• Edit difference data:
+-------+

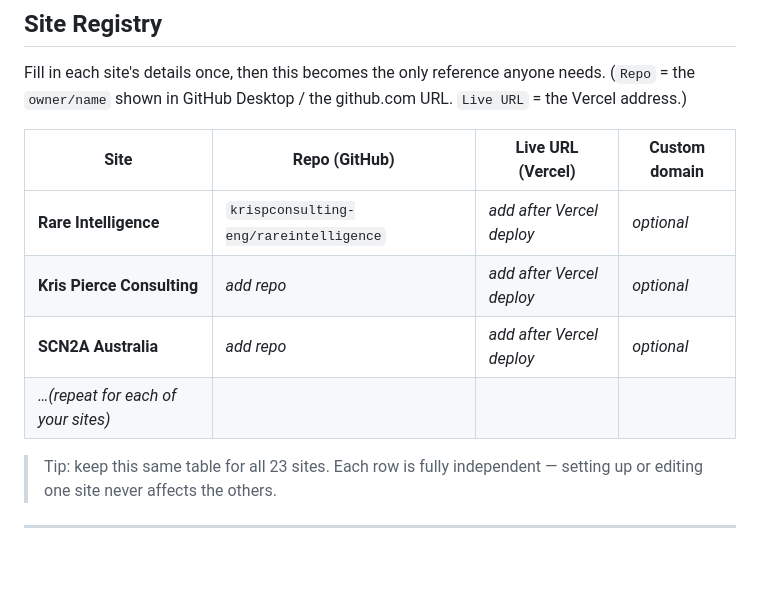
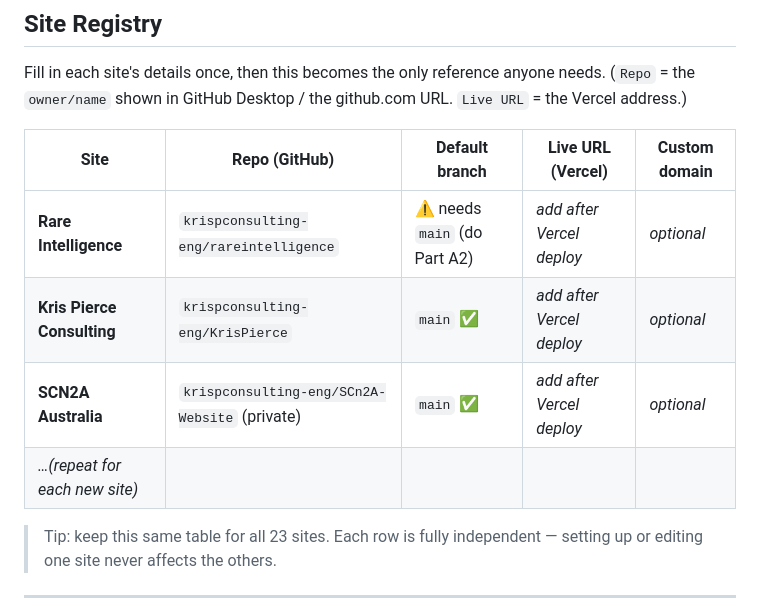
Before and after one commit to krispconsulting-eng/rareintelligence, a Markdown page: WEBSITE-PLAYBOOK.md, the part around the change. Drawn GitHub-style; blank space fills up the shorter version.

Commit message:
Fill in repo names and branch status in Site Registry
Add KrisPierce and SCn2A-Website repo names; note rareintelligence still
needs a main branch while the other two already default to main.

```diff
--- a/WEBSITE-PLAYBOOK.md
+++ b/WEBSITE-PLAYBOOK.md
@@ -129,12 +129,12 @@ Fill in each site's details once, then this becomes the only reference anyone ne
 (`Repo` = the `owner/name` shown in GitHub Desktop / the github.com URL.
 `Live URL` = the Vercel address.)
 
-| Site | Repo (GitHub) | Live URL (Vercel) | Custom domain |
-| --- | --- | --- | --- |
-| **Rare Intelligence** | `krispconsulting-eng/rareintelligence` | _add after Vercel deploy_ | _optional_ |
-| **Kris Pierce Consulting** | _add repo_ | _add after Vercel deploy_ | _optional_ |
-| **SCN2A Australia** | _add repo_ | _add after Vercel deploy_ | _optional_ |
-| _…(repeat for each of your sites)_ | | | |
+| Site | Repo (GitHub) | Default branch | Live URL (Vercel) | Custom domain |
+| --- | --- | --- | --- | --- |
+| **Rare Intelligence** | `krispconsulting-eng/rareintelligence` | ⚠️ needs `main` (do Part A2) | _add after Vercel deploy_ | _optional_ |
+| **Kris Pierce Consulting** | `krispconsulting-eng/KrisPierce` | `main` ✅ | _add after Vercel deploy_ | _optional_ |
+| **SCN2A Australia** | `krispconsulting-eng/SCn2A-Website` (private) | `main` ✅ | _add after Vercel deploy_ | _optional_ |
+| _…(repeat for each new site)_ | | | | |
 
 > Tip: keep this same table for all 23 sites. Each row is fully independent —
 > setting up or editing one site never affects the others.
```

+-------+

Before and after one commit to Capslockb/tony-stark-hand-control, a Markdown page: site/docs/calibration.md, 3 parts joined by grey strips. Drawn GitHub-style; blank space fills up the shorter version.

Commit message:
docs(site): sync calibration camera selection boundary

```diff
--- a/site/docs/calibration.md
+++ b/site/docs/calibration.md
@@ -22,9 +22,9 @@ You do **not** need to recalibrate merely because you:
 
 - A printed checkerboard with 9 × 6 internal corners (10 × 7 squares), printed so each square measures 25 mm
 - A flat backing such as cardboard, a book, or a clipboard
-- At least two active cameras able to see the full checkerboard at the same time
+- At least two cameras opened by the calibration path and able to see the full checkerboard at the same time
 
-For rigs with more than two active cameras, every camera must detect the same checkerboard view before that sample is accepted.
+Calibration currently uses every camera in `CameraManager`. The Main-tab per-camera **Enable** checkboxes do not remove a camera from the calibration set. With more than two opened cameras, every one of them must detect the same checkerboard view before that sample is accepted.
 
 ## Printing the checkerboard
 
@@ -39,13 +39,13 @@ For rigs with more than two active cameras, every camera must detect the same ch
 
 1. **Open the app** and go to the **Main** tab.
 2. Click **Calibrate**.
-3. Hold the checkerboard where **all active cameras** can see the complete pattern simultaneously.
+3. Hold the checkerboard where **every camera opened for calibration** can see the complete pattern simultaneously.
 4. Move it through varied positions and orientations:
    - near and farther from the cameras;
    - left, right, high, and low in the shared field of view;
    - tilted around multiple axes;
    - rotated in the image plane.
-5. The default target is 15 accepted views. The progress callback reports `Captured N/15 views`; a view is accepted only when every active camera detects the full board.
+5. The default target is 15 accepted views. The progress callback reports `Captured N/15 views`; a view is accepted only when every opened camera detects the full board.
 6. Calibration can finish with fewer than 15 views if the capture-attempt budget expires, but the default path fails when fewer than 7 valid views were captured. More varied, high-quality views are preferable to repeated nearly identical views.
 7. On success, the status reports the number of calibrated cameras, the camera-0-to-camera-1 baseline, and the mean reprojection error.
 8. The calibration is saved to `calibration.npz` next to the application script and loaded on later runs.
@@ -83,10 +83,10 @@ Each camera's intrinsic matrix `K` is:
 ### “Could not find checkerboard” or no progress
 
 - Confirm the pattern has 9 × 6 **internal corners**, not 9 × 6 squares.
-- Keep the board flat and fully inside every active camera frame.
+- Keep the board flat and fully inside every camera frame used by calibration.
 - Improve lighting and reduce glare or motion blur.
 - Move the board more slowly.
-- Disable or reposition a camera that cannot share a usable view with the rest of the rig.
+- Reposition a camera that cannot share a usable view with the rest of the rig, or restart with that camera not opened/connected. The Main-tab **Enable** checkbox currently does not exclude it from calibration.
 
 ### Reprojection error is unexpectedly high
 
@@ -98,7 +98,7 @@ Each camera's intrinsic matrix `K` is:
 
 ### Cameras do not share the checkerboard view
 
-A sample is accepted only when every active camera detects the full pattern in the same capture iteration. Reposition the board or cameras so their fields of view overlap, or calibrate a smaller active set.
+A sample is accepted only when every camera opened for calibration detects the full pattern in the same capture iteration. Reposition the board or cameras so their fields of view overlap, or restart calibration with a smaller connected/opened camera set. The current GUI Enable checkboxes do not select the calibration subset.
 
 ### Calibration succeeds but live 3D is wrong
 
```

+-------+

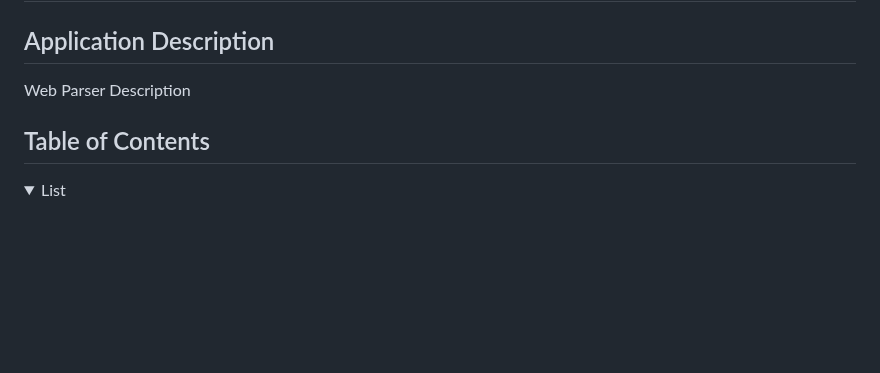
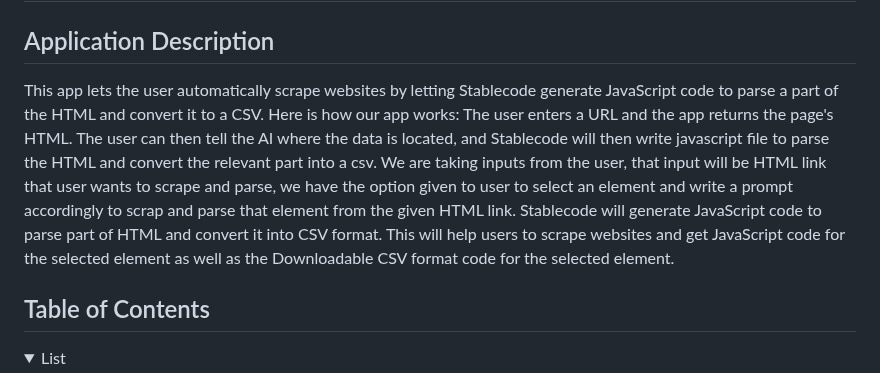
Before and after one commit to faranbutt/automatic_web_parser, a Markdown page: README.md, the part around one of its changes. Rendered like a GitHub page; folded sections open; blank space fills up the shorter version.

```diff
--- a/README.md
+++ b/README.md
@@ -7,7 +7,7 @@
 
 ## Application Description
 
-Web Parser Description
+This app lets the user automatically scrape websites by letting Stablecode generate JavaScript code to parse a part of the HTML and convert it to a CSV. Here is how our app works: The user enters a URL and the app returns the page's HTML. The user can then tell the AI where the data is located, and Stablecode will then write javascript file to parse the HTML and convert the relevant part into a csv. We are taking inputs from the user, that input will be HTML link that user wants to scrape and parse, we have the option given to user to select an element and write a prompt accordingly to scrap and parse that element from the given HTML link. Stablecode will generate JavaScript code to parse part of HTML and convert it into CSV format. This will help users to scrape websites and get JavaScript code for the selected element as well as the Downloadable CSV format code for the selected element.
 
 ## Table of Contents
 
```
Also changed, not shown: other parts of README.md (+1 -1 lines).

+-------+

• About this exercise:
Return all lines above that mention the word "Vercel".

• Result:
 `Live URL` = the Vercel address.)
-| Site | Repo (GitHub) | Live URL (Vercel) | Custom domain |
-| **Rare Intelligence** | `krispconsulting-eng/rareintelligence` | _add after Vercel deploy_ | _optional_ |
-| **Kris Pierce Consulting** | _add repo_ | _add after Vercel deploy_ | _optional_ |
-| **SCN2A Australia** | _add repo_ | _add after Vercel deploy_ | _optional_ |
+| Site | Repo (GitHub) | Default branch | Live URL (Vercel) | Custom domain |
+| **Rare Intelligence** | `krispconsulting-eng/rareintelligence` | ⚠️ needs `main` (do Part A2) | _add after Vercel deploy_ | _optional_ |
+| **Kris Pierce Consulting** | `krispconsulting-eng/KrisPierce` | `main` ✅ | _add after Vercel deploy_ | _optional_ |
+| **SCN2A Australia** | `krispconsulting-eng/SCn2A-Website` (private) | `main` ✅ | _add after Vercel deploy_ | _optional_ |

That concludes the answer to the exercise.